Nonfarm payrolls rose by a lower than expected 661,000 in September, and the unemployment rate was 7.9%, the Labor Department said on October 2 in the final jobs report before the November election. Economists surveyed had been expecting a net job gain of 800,000, and the unemployment rate to fall to 8.2% from 8.4% in August. The payrolls miss was mainly due to a drop in government hiring as at-home schooling continued, and Census jobs fell. “The issue is momentum, and I think we’re losing it,” said Drew Matus, chief market strategist for MetLife Investment Management. “When you go through a significant disruption to the labor market, it takes time to fix itself. That’s without regard to whether there’s a virus.”
The decline in the unemployment rate came with a 0.3 percentage point drop in the labor force participation rate to 61.4%, representing a decline of nearly 700,000. However, a separate, more encompassing measure that counts discouraged workers and those working part-time for economic reasons also saw a notable decline, falling from 14.2% to 12.8%. The unemployment decline for African Americans was even sharper than the headline rate, falling from 13% to 12.1%. The Asian rate declined from 10.7% to 8.9%. Leisure and hospitality led job gains with 318,000 while retail added 142,000 and health care and social assistance increased by 108,000. As expected, government jobs were the biggest drag on the month, losing 216,000 due to a drop in local and state government education as many schools maintained at-home instruction due to the virus. A reduction in Census workers also pulled 34,000 from the total. In other sectors, health care and social assistance gained 108,000, professional and business services contributed 89,000 and the transportation and warehousing sector was up 74,000. Manufacturing grew by 66,000, financial activities added 37,000, and the other services category rose by 36,000. Markets reacted little to the report, with stocks still heading for a lower open following news that President Donald Trump said he and first lady Melania Trump tested positive for Coronavirus.

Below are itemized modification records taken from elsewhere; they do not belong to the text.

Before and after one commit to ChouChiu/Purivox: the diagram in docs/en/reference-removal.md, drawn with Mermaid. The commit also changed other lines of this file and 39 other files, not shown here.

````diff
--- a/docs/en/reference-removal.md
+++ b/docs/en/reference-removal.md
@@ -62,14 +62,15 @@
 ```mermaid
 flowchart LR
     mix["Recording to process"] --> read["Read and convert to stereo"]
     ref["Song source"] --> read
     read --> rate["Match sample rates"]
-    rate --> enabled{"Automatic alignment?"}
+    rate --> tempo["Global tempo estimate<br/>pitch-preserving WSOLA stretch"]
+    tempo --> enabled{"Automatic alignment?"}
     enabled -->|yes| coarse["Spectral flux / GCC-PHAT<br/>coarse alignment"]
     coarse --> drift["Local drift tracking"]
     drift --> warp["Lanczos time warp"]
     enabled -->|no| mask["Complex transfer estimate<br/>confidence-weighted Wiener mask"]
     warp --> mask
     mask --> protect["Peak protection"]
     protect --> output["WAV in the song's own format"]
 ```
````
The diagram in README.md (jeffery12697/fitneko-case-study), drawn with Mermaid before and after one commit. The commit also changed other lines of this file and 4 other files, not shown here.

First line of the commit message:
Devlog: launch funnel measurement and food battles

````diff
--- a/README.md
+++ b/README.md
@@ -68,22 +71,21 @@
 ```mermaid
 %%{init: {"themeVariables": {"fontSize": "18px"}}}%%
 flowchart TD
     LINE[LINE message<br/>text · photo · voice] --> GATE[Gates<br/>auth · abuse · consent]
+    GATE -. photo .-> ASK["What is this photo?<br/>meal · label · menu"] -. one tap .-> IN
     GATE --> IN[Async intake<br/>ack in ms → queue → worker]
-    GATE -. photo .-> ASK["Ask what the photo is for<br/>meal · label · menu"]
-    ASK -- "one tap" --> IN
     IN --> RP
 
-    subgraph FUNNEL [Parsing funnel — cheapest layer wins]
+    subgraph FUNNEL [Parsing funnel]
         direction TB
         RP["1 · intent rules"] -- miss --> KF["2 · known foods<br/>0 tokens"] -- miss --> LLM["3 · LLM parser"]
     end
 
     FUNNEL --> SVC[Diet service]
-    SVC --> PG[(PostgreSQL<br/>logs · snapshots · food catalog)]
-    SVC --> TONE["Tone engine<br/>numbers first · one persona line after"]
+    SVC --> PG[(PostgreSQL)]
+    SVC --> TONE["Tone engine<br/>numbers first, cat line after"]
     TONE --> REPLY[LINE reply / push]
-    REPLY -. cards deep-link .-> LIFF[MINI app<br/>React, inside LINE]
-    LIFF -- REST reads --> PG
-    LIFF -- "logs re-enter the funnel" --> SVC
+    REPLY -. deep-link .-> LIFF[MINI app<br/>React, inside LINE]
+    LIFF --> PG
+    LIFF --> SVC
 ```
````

Despite the deceleration in job creation, there were some positive signs as the economy continues its pandemic-era recovery. Those reporting being on temporary layoff fell by 1.5 million to 4.6 million. Workers holding part-time jobs for economic reasons fell by 1.3 million to 6.3 million, and the totals for longer-term layoffs also decreased considerably. The temporary layoff total peaked at 18.1 million as payrolls fell by 22 million in March and April. However, permanent job losses increased by 345,000 to 3.8 million, in total a 2.5 million increase since February, the month before the World Health Organization declared the Coronavirus pandemic. “Permanent jobs losses rose by more than 300,000. That’s not a good thing. The labor force participation rate declined, which pulled the overall unemployment rate down. That’s not a good sign, either,” said Kathy Jones, head of fixed income at Charles Schwab. “We’re looking at state and local government layoffs, we’re looking at a higher level of permanent job losses and more people leaving the workforce. None of that is good for the long run.”